The groups delivered a petition signed by two million people, adding to separate letters already sent to US President Joe Biden by a group of senators, House of Representatives Speaker Nancy Pelosi, nearly 100 members of the House and 60 former heads of state and 100 Nobel Prize winners.
Senator Bernie Sanders said it was also in the United States’ own interest to ensure as many people were vaccinated as quickly as possible, to limit the chance of virus mutations that could prompt further US lockdowns. But he also appealed to Biden’s desire to rebuild US credibility in the world.
“On this enormously important health issue, this moral issue, the United States has got to do the right thing,” he told a news conference.
The United States and a handful of other big countries have blocked negotiations at the World Trade Organization (WTO) involving a proposal spearheaded by India and South Africa that now has the support of 100 WTO members. The proposal would temporarily waive the intellectual property (IP) rights of pharmaceutical companies to allow developing countries to produce vaccines.

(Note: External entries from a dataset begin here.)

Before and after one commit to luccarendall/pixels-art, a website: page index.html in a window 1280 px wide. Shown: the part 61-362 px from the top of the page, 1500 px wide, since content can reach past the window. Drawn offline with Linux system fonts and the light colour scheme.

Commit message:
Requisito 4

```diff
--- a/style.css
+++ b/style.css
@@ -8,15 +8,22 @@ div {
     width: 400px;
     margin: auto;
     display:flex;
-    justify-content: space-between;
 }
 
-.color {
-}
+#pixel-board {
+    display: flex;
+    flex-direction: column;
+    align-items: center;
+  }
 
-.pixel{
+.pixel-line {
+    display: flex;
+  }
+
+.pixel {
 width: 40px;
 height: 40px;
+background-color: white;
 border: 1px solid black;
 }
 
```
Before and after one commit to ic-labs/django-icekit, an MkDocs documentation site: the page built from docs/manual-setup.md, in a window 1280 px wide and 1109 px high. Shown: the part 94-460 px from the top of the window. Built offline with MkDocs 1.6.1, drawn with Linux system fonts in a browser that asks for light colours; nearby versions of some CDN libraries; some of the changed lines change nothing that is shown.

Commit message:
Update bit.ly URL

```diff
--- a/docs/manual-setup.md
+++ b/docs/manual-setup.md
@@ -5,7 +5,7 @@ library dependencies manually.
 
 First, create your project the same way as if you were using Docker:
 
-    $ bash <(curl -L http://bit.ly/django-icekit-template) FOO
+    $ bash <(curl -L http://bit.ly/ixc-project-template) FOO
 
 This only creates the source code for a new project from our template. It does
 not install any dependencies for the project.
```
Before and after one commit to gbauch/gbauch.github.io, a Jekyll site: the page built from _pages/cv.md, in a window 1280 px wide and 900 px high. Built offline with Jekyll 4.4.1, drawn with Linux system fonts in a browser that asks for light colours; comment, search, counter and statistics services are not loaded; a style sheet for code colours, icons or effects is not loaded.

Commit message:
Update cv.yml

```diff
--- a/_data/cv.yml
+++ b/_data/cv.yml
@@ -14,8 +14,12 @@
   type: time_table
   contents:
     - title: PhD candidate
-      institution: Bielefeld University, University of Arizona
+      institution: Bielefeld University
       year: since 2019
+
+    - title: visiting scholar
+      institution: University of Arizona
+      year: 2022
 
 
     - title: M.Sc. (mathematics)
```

Proponents are pushing Washington to change course ahead of the next formal WTO meeting on the issue on May 5.
One source briefed on the issue told Reuters US trade officials realised “that something needs to be done, whether it’s the TRIPS waiver or some other solution,” a reference to the WTO’s Trade-Related Aspects of Intellectual Property agreement.
A second source said the administration was concerned that worsening COVID-19 outbreaks in India and other low-income countries could undermine progress made in the United States.
The office of US Trade Representative Katherine Tai had no immediate comment on the petitions or the latest comments.
Tai last week likened the huge gap in access to medicines to the AIDS crisis and called it “completely unacceptable,” but stopped short of backing the waiver, which is opposed by the US Chamber of Commerce and big pharmaceutical companies such as Pfizer and BioNTech, Moderna, and Johnson & Johnson.
Critics argue that waiving IP rights could reduce the safety of vaccines worldwide, and say other issues – such as improving distribution networks – are far more urgent priorities.